James said he learned about much of the tornado damage from his brother Welde Crider, who works for the city of Wadena. "He was like, you need to get up here with that truck, we need help," James recalled.
He has family around Todd, Wadena and Otter Tail counties and at age 27 already has 23 nieces and nephews.
James grew up the second-to-youngest of 10 kids, and his interest in music started early. He said that at age six, he started playing violin after being inspired by the fiddle player from the Charlie Daniels Band. He began playing drums at age 12 and guitar at age 15.
During his teen years, he and his friends had a band called "All Unchained" which produced a number one single, "Shining Star," on 103.9 Praise FM.
A 2001 graduate of Eagle Valley High School, he attended Verndale High School during junior year to play football with his cousins. After two years of vocal music and music theory training at Fergus Falls Community College, he struck out west.

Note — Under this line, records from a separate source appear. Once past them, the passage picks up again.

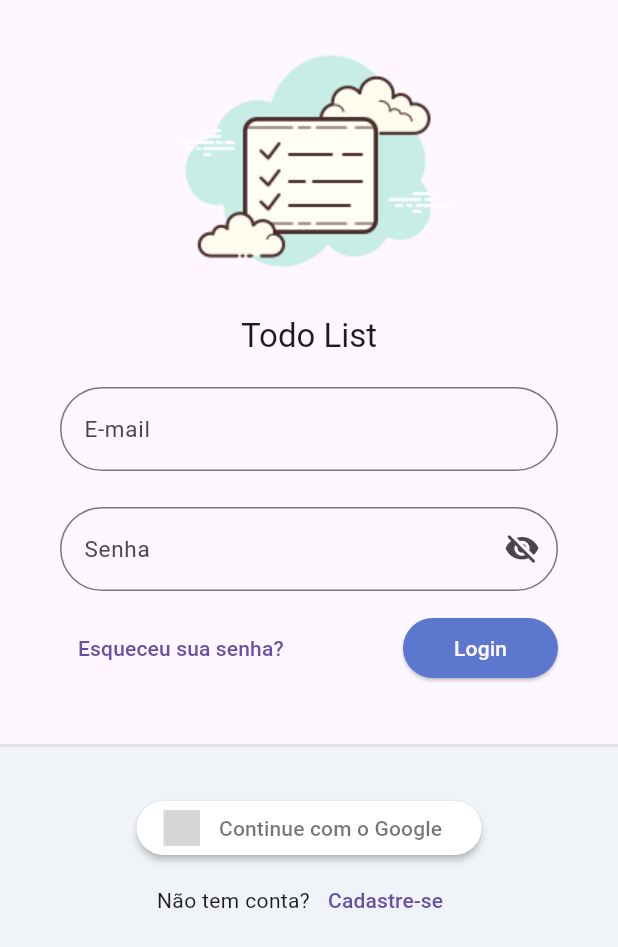
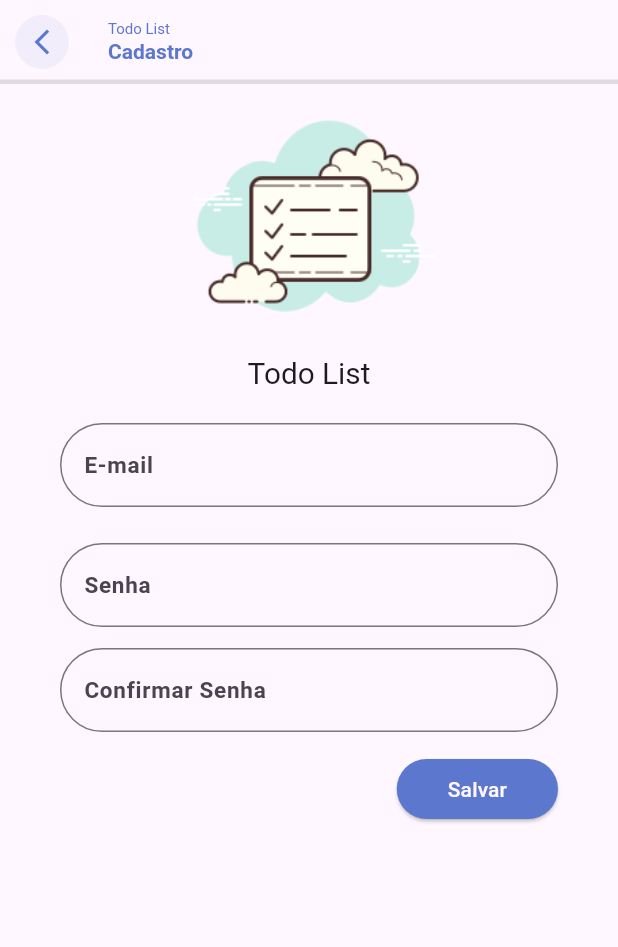
Before and after one commit to Luiz-Carlos-de-Lima/todo_list_provider, a Flutter app: the screen it shows after launch, after a tap on "Cadastre-se", on a phone screen of 412 x 824 dp. Shown: the top 947 px of the screen. Run offline on Flutter 3.47's test engine with Material 3 defaults, Android fonts, the phone set to English and light mode, and no system bars; our stand-ins replace flutter_signin_button, google_fonts, nested, sqflite, sqflite_common, synchronized; accounts and stored records are empty; Roboto replaces fonts that are missing (Mandali); grey boxes are pictures that could not be loaded.

Commit message:
feat: criaçao de tela de cadastro

```diff
--- a/lib/app/core/widgets/todo_list_field.dart
+++ b/lib/app/core/widgets/todo_list_field.dart
@@ -3,8 +3,9 @@ import 'package:flutter/material.dart';
 class TodoListField extends StatefulWidget {
   final String labelText;
   final bool obscureText;
+  final bool enableSwapObscure;
 
-  const TodoListField({super.key, required this.labelText, this.obscureText = false});
+  const TodoListField({super.key, required this.labelText, this.obscureText = false, this.enableSwapObscure = false});
 
   @override
   State<TodoListField> createState() => _TodoListFieldState();
@@ -27,7 +28,7 @@ class _TodoListFieldState extends State<TodoListField> {
       decoration: InputDecoration(
         constraints: BoxConstraints(maxHeight: 60, minHeight: 60),
         hintText: widget.labelText,
-        suffixIcon: widget.obscureText
+        suffixIcon: widget.enableSwapObscure
             ? IconButton(
                 onPressed: () {
                   obscure.value = !obscure.value;
@@ -44,6 +45,7 @@ class _TodoListFieldState extends State<TodoListField> {
             : null,
         hintStyle: TextStyle(
           fontSize: 15,
+          fontWeight: FontWeight.bold,
         ),
         border: OutlineInputBorder(
           borderRadius: BorderRadius.circular(30),
--- a/lib/app/modules/auth/auth_module.dart
+++ b/lib/app/modules/auth/auth_module.dart
@@ -4,17 +4,21 @@ import 'package:provider/provider.dart';
 import 'package:todo_list_provider/app/core/modules/todo_list_modules.dart';
 import 'package:todo_list_provider/app/modules/auth/login/login_controller.dart';
 import 'package:todo_list_provider/app/modules/auth/login/login_page.dart';
+import 'package:todo_list_provider/app/modules/auth/register/register_controller.dart';
+import 'package:todo_list_provider/app/modules/auth/register/register_page.dart';
 
 class AuthModule extends TodoListModules {
   static Map<String, WidgetBuilder> get _routers {
     return {
       '/login': (context) => LoginPage(),
+      '/register': (context) => RegisterPage(),
     };
   }
 
   static List<SingleChildWidget>? get _bindings {
     return [
       ChangeNotifierProvider(create: (_) => LoginController()),
+      ChangeNotifierProvider(create: (_) => RegisterController()),
     ];
   }
 
--- a/lib/app/modules/auth/login/login_page.dart
+++ b/lib/app/modules/auth/login/login_page.dart
@@ -38,6 +38,7 @@ class LoginPage extends StatelessWidget {
                             ),
                             TodoListField(
                               labelText: 'Senha',
+                              enableSwapObscure: true,
                               obscureText: true,
                             ),
                             const SizedBox(
@@ -100,7 +101,9 @@ class LoginPage extends StatelessWidget {
                               children: [
                                 Text('Não tem conta?'),
                                 TextButton(
-                                  onPressed: () {},
+                                  onPressed: () {
+                                    Navigator.of(context).pushNamed('/register');
+                                  },
                                   child: Text(
                                     'Cadastre-se',
                                   ),
--- /dev/null
+++ b/lib/app/modules/auth/register/register_controller.dart
@@ -0,0 +1,3 @@
+import 'package:flutter/material.dart';
+
+class RegisterController extends ChangeNotifier {}
--- a/lib/app/modules/auth/register/register_page.dart
+++ b/lib/app/modules/auth/register/register_page.dart
@@ -0,0 +1,112 @@
+import 'package:flutter/material.dart';
+import 'package:flutter/widgets.dart';
+import 'package:todo_list_provider/app/core/ui/theme_extension.dart';
+import 'package:todo_list_provider/app/core/widgets/todo_list_logo.dart';
+
+import '../../../core/widgets/todo_list_field.dart';
+
+class RegisterPage extends StatelessWidget {
+  const RegisterPage({super.key});
+
+  @override
+  Widget build(BuildContext context) {
+    return Scaffold(
+      appBar: AppBar(
+        automaticallyImplyLeading: false,
+        scrolledUnderElevation: 0.0,
+        backgroundColor: context.background,
+        leading: IconButton(
+          onPressed: () => Navigator.of(context).pop(),
+          icon: ClipOval(
+            child: Container(
+              padding: EdgeInsets.all(8),
+              color: context.primaryColor.withAlpha(20),
+              child: Icon(
+                Icons.arrow_back_ios_new_outlined,
+                size: 20,
+                color: context.primaryColor,
+              ),
+            ),
+          ),
+        ),
+        title: Column(
+          crossAxisAlignment: CrossAxisAlignment.start,
+          children: [
+            Text(
+              'Todo List',
+              style: TextStyle(fontSize: 10.0, color: context.primaryColor),
+            ),
+            Text(
+              'Cadastro',
+              style: TextStyle(
+                fontSize: 14.0,
+                color: context.primaryColor,
+                fontWeight: FontWeight.bold,
+              ),
+            )
+          ],
+        ),
+        shape: Border(bottom: BorderSide(width: 3, color: Colors.grey.withAlpha(80))),
+      ),
+      body: ListView(
+        children: [
+          Container(
+            height: MediaQuery.of(context).size.width * .5,
+            child: FittedBox(
+              fit: BoxFit.fitHeight,
+              child: TodoListLogo(),
+            ),
+          ),
+          Padding(
+            padding: const EdgeInsets.symmetric(horizontal: 40.0, vertical: 20),
+            child: Form(
+              child: Column(
+                children: [
+                  TodoListField(
+                    labelText: 'E-mail',
+                  ),
+                  const SizedBox(
+                    height: 20.0,
+                  ),
+                  TodoListField(
+                    labelText: 'Senha',
+                    obscureText: true,
+                  ),
+                  const SizedBox(
+                    height: 10.0,
+                  ),
+                  TodoListField(
+                    labelText: 'Confirmar Senha',
+                    obscureText: true,
+                  ),
+                  const SizedBox(
+                    height: 10.0,
+                  ),
+                  Align(
+                    alignment: Alignment.centerRight,
+                    child: ElevatedButton(
+                      onPressed: () {},
+                      style: ElevatedButton.styleFrom(
+                        backgroundColor: context.buttonColor,
+                        shape: RoundedRectangleBorder(
+                          borderRadius: BorderRadius.circular(20.0),
+                        ),
+                      ),
+                      child: Padding(
+                        padding: const EdgeInsets.all(10.0),
+                        child: Text(
+                          'Salvar',
+                          style: TextStyle(color: context.background),
+                        ),
+                      ),
+                    ),
+                  )
+                ],
+              ),
+            ),
+          ),
+        ],
+      ),
+    );
+  }
+}
```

"I realized there was no way to make money doing music here,"
He decided to move to Los Angeles where the job opportunities were. "I just headed out there. I had my little '91 Cavalier with 190,000 miles on it. I drove out there and slept in my car on the beach," he said. "Hung out with a couple of homeless guys, shared some cans of tuna and crackers with them. It was pretty intense."
James said he made friends with entertainment industry workers, slept on people's couches and eventually found normal housing and work in television.
He said working in reality shows like MTV's "The Hills" is not as glamorous as people may think. "You're there for 14 hours, hanging lights, running around, basically off other people's schedules," he said.
On the other hand, he said, other jobs and shows like Discovery's "The Colony" gave him opportunities to travel.
"It's just fun. I got to go all over the world, 27 different countries, in this line of work," he said.
James said he enjoys the outdoor life in both Minnesota and southern California. In his hometown, he likes hunting and working outside. Where he works now, he takes advantage of California's unusual geography.
"You could go surfing in the morning, then drive 2 1/2 hours and be snowboarding by afternoon," he said.
That sense of adventure, along with his Minnesota roots, landed him his first acting job in a Harley-Davidson commercial. He said he was working as a camera operator in a casting session when the director asked his opinion of the auditioning actors and asked him if he rode a Harley.
James responded that he had started riding when his dad told him he was old enough to kick-start his motorcycle.
He said he and the director talked about Minnesota because Harley's headquarters are in Minneapolis. The director encouraged him to audition for the open non-union job, and he got it.
"Since it got to be such a big job, with print, commercial and Internet, then they made it go union," Jeremiah James said. He is now a member of the Screen Actors' Guild.
For his actual music career, he has toured with the Winter X Games and sold music rights to commercials and other productions. He said the Warren Miller film "Children of Winter" bought one of his songs, and that his music fits with the action sports world.
He said that the recession has made it harder for musicians to find work because of budget cuts in major network television. Fewer television pilots and fewer commercials mean fewer opportunities for artists to sell their music.
Whether opportunities are good or bad, he said he is focused on working hard at his craft and improving himself as an artist.
He compared the volatile nature of the entertainment industry to the unpredictability of agriculture.
"Music is a lot like farming because there's zero consistency," he said. "You don't know, you get what you put in first of all, and you don't know what you're going to get out of it."